_THE INPUT:_

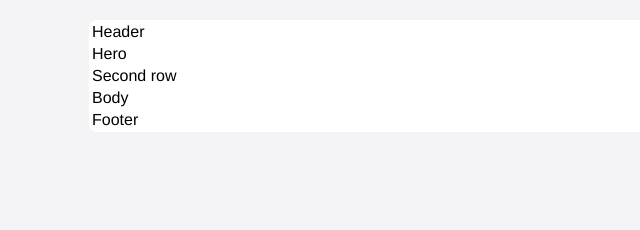
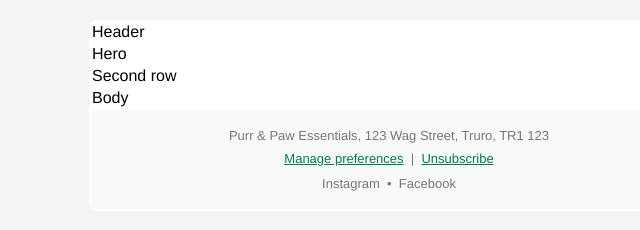
Before and after one commit to chris-townsend/email-template, a plain HTML site: page index.html in a window 1280 px wide. Shown: the whole page, without its empty margins (251-891 px from the left). Drawn offline with Linux system fonts and the light colour scheme.

Commit message:
Add: basic footer & styling

```diff
--- a/index.html
+++ b/index.html
@@ -42,7 +42,45 @@
 
             <!-- Footer -->
             <tr>
-              <td>Footer</td>
+              <td
+                style="
+                  background: #f7faf8;
+                  padding: 18px;
+                  text-align: center;
+                  font-size: 13px;
+                  color: #777777;
+                "
+              >
+                <p style="margin: 0 0 8px">
+                  Purr & Paw Essentials, 123 Wag Street, Truro, TR1 123
+                </p>
+                <p style="margin: 0 0 10px">
+                  <a
+                    href="https://purr-and-paw-essentials.com/preferences"
+                    style="color: #007a59; text-decoration: underline"
+                    >Manage preferences</a
+                  >
+                  &nbsp;|&nbsp;
+                  <a
+                    href="https://purr-and-paw-essentials.com/unsubscribe"
+                    style="color: #007a59; text-decoration: underline"
+                    >Unsubscribe</a
+                  >
+                </p>
+                <p style="margin: 0">
+                  <a
+                    href="https://instagram.com/"
+                    style="text-decoration: none; color: #777777"
+                    >Instagram</a
+                  >
+                  &nbsp;•&nbsp;
+                  <a
+                    href="https://facebook.com/"
+                    style="text-decoration: none; color: #777777"
+                    >Facebook</a
+                  >
+                </p>
+              </td>
             </tr>
           </table>
         </td>
```
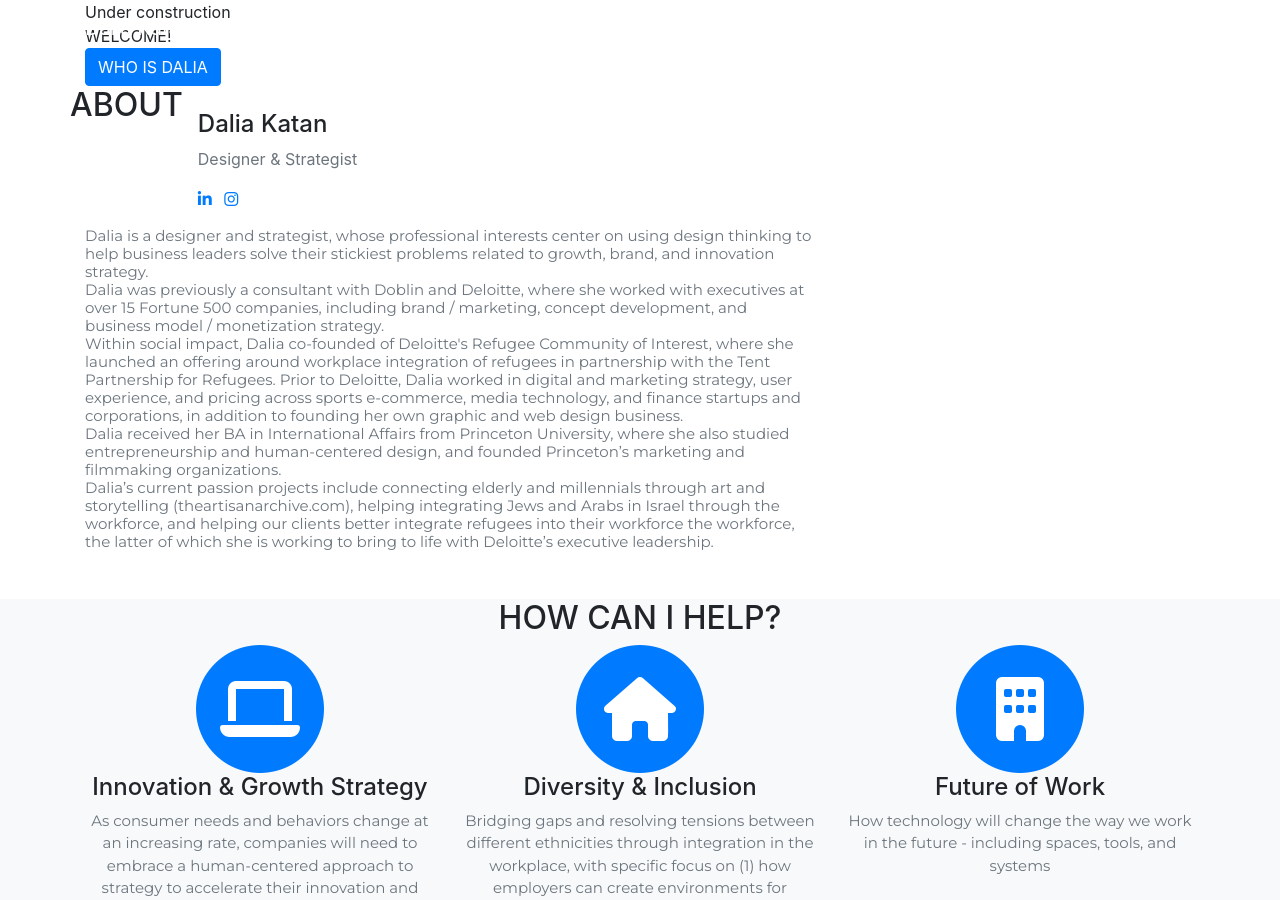
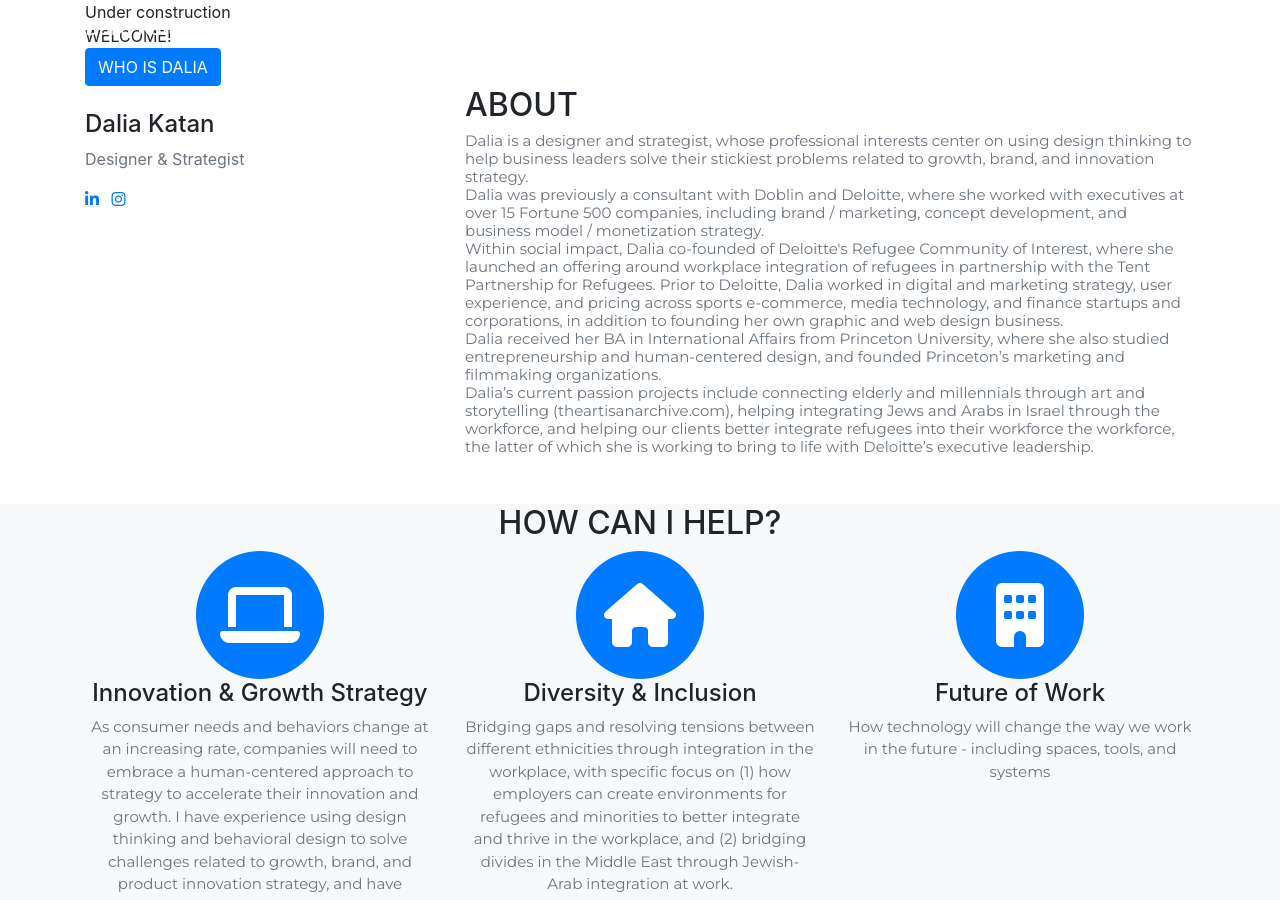
Before and after one commit to dalkat/dalkat.github.io, a Jekyll site: the page built from index.md, in a window 1280 px wide and 900 px high. Built offline with Jekyll 4.4.1, drawn with Linux system fonts in a browser that asks for light colours; nearby versions of some CDN libraries; some web fonts are replaced; library files that are not in the unit come from our copies.

Commit message:
undo about

```diff
--- a/_layouts/home.html
+++ b/_layouts/home.html
@@ -21,8 +21,6 @@ layout: default
     <section id="about">
       <div class="container">
         <div class="row">
-          <h2 class="section-heading text-uppercase">
-          {{ site.data.home.about.heading }}</h2>
           {%- for member in site.data.home.team.members -%}
           {% assign ws = '' %}
           <div class="col-sm-4">
@@ -46,6 +44,7 @@ layout: default
           {%- endfor -%}
         {% assign ws = '' %}
           <div class="col-sm-8 text-left">
+            <h2 class="section-heading text-uppercase">{{ site.data.home.about.heading }}</h2>
             <h3 class="section-subheading text-muted" style="font-size:15px; font-family:'Montserrat', 'Helvetica Neue', Helvetica, Arial, sans-serif;">{{ site.data.home.about.subheading  }}</h3>
           </div>
         </div>
```
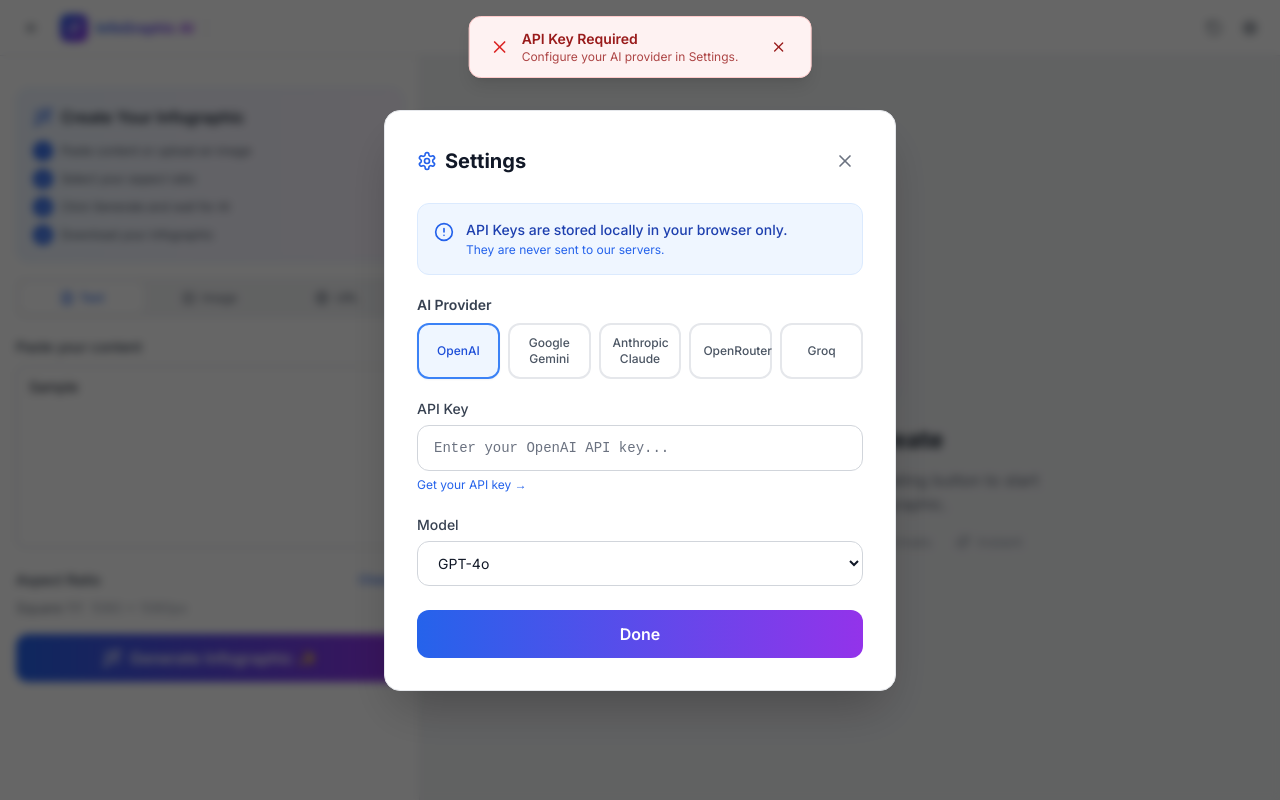
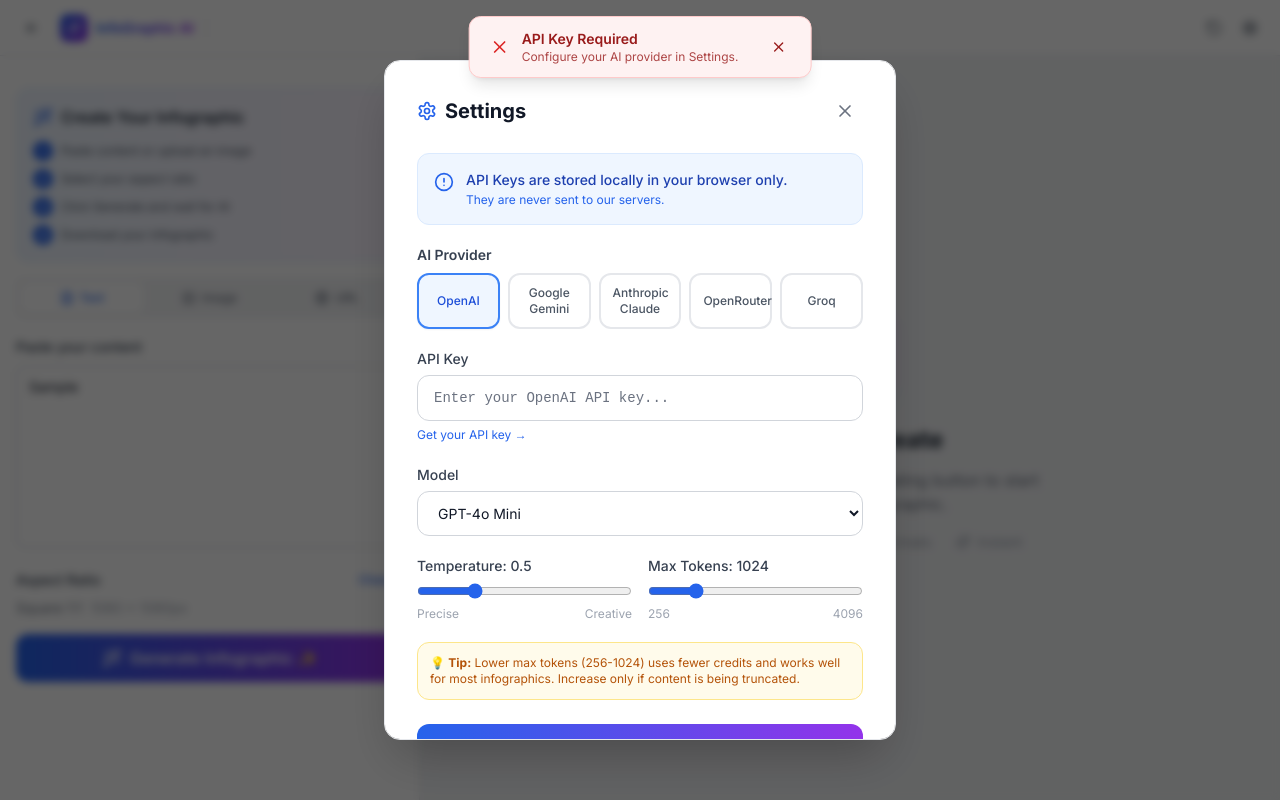
Before and after one commit to piyushmehta910/Infographic-generator, a Next.js app: page /dashboard in a window 1280 px wide. Both pictures are taken after typing "Sample" into the empty fields and a click on the button "Generate Infographic ✨". Built offline with nearby package versions, Linux system fonts and the light colour scheme.

Commit message:
Fix OpenRouter credit error: reduce default maxTokens, add temperature/maxTokens sliders in settings

```diff
--- a/src/app/dashboard/page.tsx
+++ b/src/app/dashboard/page.tsx
@@ -937,6 +937,59 @@
                           ))}
                         </select>
                       </div>
+                      <div className="grid grid-cols-2 gap-4">
+                        <div>
+                          <label className="text-sm font-medium text-gray-700 block mb-1.5">
+                            Temperature: {provider.temperature}
+                          </label>
+                          <input
+                            type="range"
+                            min="0"
+                            max="2"
+                            step="0.1"
+                            value={provider.temperature}
+                            onChange={(e) =>
+                              setProvider({
+                                ...provider,
+                                temperature: parseFloat(e.target.value),
+                              })
+                            }
+                            className="w-full accent-blue-600"
+                          />
+                          <div className="flex justify-between text-xs text-gray-400">
+                            <span>Precise</span>
+                            <span>Creative</span>
+                          </div>
+                        </div>
+                        <div>
+                          <label className="text-sm font-medium text-gray-700 block mb-1.5">
+                            Max Tokens: {provider.maxTokens}
+                          </label>
+                          <input
+                            type="range"
+                            min="256"
+                            max="4096"
+                            step="256"
+                            value={provider.maxTokens}
+                            onChange={(e) =>
+                              setProvider({
+                                ...provider,
+                                maxTokens: parseInt(e.target.value),
+                              })
+                            }
+                            className="w-full accent-blue-600"
+                          />
+                          <div className="flex justify-between text-xs text-gray-400">
+                            <span>256</span>
+                            <span>4096</span>
+                          </div>
+                        </div>
+                      </div>
+                      <div className="bg-amber-50 rounded-xl p-3 border border-amber-200">
+                        <p className="text-xs text-amber-700">
+                          💡 <strong>Tip:</strong> Lower max tokens (256-1024) uses fewer credits and works well for most infographics. Increase only if content is being truncated.
+                        </p>
+                      </div>
                     </React.Fragment>
                   ))}
               </div>
--- a/src/stores/aiStore.ts
+++ b/src/stores/aiStore.ts
@@ -27,45 +27,45 @@
     id: "openai",
     name: "OpenAI",
     apiKey: "",
-    model: "gpt-4o",
-    temperature: 0.7,
-    maxTokens: 4096,
+    model: "gpt-4o-mini",
+    temperature: 0.5,
+    maxTokens: 1024,
     enabled: true,
   },
   {
     id: "gemini",
     name: "Google Gemini",
     apiKey: "",
-    model: "gemini-1.5-pro",
-    temperature: 0.7,
-    maxTokens: 4096,
+    model: "gemini-1.5-flash",
+    temperature: 0.5,
+    maxTokens: 1024,
     enabled: false,
   },
   {
     id: "claude",
     name: "Anthropic Claude",
     apiKey: "",
-    model: "claude-3-5-sonnet-20241022",
-    temperature: 0.7,
-    maxTokens: 4096,
+    model: "claude-3-haiku-20240307",
+    temperature: 0.5,
+    maxTokens: 1024,
     enabled: false,
   },
   {
     id: "openrouter",
     name: "OpenRouter",
     apiKey: "",
-    model: "openai/gpt-4o",
-    temperature: 0.7,
-    maxTokens: 4096,
+    model: "openrouter/free",
+    temperature: 0.5,
+    maxTokens: 512,
     enabled: false,
   },
   {
     id: "groq",
     name: "Groq",
     apiKey: "",
-    model: "llama-3.3-70b-versatile",
-    temperature: 0.7,
-    maxTokens: 4096,
+    model: "llama-3.1-8b-instant",
+    temperature: 0.5,
+    maxTokens: 1024,
     enabled: false,
   },
 ];
```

_WHAT YOU NEED TO DO:_
All lines holding the word "style" must be copied from the data.

_RESULT:_
+                style="
+                <p style="margin: 0 0 8px">
+                <p style="margin: 0 0 10px">
+                    style="color: #007a59; text-decoration: underline"
+                    style="color: #007a59; text-decoration: underline"
+                <p style="margin: 0">
+                    style="text-decoration: none; color: #777777"
+                    style="text-decoration: none; color: #777777"
             <h3 class="section-subheading text-muted" style="font-size:15px; font-family:'Montserrat', 'Helvetica Neue', Helvetica, Arial, sans-serif;">{{ site.data.home.about.subheading  }}</h3>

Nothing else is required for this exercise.